City contributions to the summer parks program, Fort St. Joseph Museum, Downtown Development Authority (DDA) and Southwestern Michigan Economic Growth Alliance (SMEGA) were under consideration for cuts, City Administrator Terry Eull announced May 23.
Eull had very conservatively estimated how much the city would lose in state revenue for 2012; it will receive about $100,000 more than expected.
“We’re still cutting $400,000,” Eull pointed out during the council meeting Monday.
The city had proposed eliminating $15,000 for the DDA — all of its city contribution; $40,000 for the museum, reducing its director position to part-time; $15,000 to SMEGA, reducing its contribution to $5,000; and $20,000 to the summer parks program — all of its city funding.
“I think there’s a near-unanimous decision on the council to maintain (those services),” Mayor Mike McCauslin said.
Fort St. Joseph Executive Director Carol Bainbridge said that if the city had went through with its cuts as initially proposed, her hours would be reduced from 40 to 29 per week, and the museum would operate at a “bare necessities status.” Some education programs would have to be cut back, and the process to get incoming items on display would take longer. She said the Fort St. Joseph programming is growing very rapidly, and it needs staffing.
“I’m opposed to cutting her down to part-time,” council member Tim Skalla said. “We’re getting our money’s worth out of her.”
“I’m very pleased with the percentage of council support,” Bainbridge said. “Nobody dislikes the museum — it’s always about money.
“I’m feeling grateful tonight,” she said.
Lisa Croteau, director of Niles DDA Main Street, said the announcement was “a very pleasant surprise.”
However, she said, this funding is only for 2012, and the DDA needs to be self-sustaining.
“It’s always hard when you’re doing everything on a budget anyway,” Croteau said. “This is, ‘we’re safe for the year.’”
She said the DDA has established a $25 membership program.

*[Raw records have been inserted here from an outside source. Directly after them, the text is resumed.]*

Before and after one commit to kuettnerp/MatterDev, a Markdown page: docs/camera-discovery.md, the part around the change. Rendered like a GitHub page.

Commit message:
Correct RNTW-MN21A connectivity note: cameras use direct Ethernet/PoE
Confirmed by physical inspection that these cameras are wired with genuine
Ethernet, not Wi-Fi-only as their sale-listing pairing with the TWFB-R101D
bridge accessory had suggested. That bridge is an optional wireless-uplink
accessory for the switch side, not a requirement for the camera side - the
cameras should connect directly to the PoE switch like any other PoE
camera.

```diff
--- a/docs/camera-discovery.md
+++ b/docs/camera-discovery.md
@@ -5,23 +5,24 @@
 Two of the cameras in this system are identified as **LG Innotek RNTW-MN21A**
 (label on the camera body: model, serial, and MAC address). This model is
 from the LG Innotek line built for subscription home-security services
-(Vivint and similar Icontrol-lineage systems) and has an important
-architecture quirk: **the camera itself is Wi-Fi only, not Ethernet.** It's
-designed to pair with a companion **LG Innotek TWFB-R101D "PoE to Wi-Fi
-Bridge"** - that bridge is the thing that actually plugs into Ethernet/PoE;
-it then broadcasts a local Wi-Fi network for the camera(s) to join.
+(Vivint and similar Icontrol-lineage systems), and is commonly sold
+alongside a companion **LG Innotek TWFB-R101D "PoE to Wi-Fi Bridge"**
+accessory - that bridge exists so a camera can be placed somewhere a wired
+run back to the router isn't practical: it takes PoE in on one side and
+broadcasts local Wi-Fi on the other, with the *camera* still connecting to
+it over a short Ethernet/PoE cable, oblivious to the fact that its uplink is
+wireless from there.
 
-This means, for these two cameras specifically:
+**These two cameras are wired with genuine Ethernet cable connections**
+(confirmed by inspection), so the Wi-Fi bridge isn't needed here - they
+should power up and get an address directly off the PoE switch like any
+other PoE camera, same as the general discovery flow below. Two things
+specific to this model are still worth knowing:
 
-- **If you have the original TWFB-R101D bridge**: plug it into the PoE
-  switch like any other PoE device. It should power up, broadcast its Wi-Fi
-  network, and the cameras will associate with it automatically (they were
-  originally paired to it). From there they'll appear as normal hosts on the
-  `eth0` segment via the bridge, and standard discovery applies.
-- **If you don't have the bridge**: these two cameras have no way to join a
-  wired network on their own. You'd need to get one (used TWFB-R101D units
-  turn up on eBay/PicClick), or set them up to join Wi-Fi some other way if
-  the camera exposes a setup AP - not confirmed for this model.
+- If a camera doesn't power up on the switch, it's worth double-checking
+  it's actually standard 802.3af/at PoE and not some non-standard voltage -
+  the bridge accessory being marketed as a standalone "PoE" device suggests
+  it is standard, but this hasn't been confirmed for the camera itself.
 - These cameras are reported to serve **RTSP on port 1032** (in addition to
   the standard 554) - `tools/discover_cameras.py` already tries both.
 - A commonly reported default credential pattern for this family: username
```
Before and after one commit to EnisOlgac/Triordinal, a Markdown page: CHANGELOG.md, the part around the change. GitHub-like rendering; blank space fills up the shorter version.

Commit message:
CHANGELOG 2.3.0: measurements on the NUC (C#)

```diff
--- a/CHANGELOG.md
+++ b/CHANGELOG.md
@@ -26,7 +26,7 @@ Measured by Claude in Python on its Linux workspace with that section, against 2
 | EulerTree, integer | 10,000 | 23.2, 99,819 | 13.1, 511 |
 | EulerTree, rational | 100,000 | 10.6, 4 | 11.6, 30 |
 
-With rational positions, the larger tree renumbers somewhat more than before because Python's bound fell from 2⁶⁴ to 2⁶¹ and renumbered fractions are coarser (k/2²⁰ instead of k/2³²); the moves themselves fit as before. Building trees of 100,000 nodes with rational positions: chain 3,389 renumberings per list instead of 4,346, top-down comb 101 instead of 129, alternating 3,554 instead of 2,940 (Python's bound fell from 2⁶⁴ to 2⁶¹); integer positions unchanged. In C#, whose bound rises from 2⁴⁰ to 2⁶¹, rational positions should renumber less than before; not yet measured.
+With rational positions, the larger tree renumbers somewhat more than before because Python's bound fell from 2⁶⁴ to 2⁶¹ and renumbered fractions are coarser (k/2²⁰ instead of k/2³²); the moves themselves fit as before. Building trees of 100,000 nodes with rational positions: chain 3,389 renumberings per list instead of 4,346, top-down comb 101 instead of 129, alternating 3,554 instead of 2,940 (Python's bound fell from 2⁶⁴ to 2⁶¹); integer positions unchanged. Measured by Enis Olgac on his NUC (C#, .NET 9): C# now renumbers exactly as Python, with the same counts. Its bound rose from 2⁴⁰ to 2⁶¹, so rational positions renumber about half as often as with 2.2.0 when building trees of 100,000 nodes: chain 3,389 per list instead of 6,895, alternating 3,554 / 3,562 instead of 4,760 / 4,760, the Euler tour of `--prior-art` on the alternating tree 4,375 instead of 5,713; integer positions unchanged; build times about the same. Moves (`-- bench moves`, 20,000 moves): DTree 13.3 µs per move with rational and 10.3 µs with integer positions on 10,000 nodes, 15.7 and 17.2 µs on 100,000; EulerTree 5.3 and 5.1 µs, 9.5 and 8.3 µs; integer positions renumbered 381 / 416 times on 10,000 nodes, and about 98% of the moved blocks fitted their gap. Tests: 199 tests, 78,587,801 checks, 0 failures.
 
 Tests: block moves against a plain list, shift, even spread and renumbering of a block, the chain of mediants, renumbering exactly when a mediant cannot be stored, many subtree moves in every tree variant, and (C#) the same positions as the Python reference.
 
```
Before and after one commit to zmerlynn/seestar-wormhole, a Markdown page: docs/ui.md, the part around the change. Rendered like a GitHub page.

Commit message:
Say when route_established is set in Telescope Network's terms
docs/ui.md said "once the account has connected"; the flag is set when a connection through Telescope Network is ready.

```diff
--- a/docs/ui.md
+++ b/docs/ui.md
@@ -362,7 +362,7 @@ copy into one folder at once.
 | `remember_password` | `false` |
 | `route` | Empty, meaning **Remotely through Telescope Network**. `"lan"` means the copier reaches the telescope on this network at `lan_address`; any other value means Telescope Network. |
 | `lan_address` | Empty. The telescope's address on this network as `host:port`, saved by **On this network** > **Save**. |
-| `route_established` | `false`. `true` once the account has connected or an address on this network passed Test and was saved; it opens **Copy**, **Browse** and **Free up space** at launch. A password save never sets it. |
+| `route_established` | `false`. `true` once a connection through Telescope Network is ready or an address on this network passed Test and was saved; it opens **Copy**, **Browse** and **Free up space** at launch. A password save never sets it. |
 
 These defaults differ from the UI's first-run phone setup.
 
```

“What the program does for the community is certainly more than $25,” she said. “If everybody gives a little…”
Some city cuts will likely remain as proposed, including approximately $140,000 to the police and fire departments.
The fire department, which will have one retirement, is budgeting about $92,000 less for 2012.
The police department — which recently fired officer Ivery Cross and will see Chief Ric Huff move to the city administrator position in the fall — may be down two employees if the captain’s position is not filled and if Capt. James Millin replaces Huff. Although it was approved for a new squad car, the department is still reducing its budget by $50,000.
Niles will likely be $83,700 in the black for fiscal year 2012. It will suffer a $187,000 cut in state revenue.
“We’re in a financial situation where we could utilize some money from our fund equity,” McCauslin said.
The official city budget for 2012 must be available for the public by Aug. 1. A public meeting will be held soon after. Although the fiscal year begins Oct. 1, the city must approve its budget by the end of August.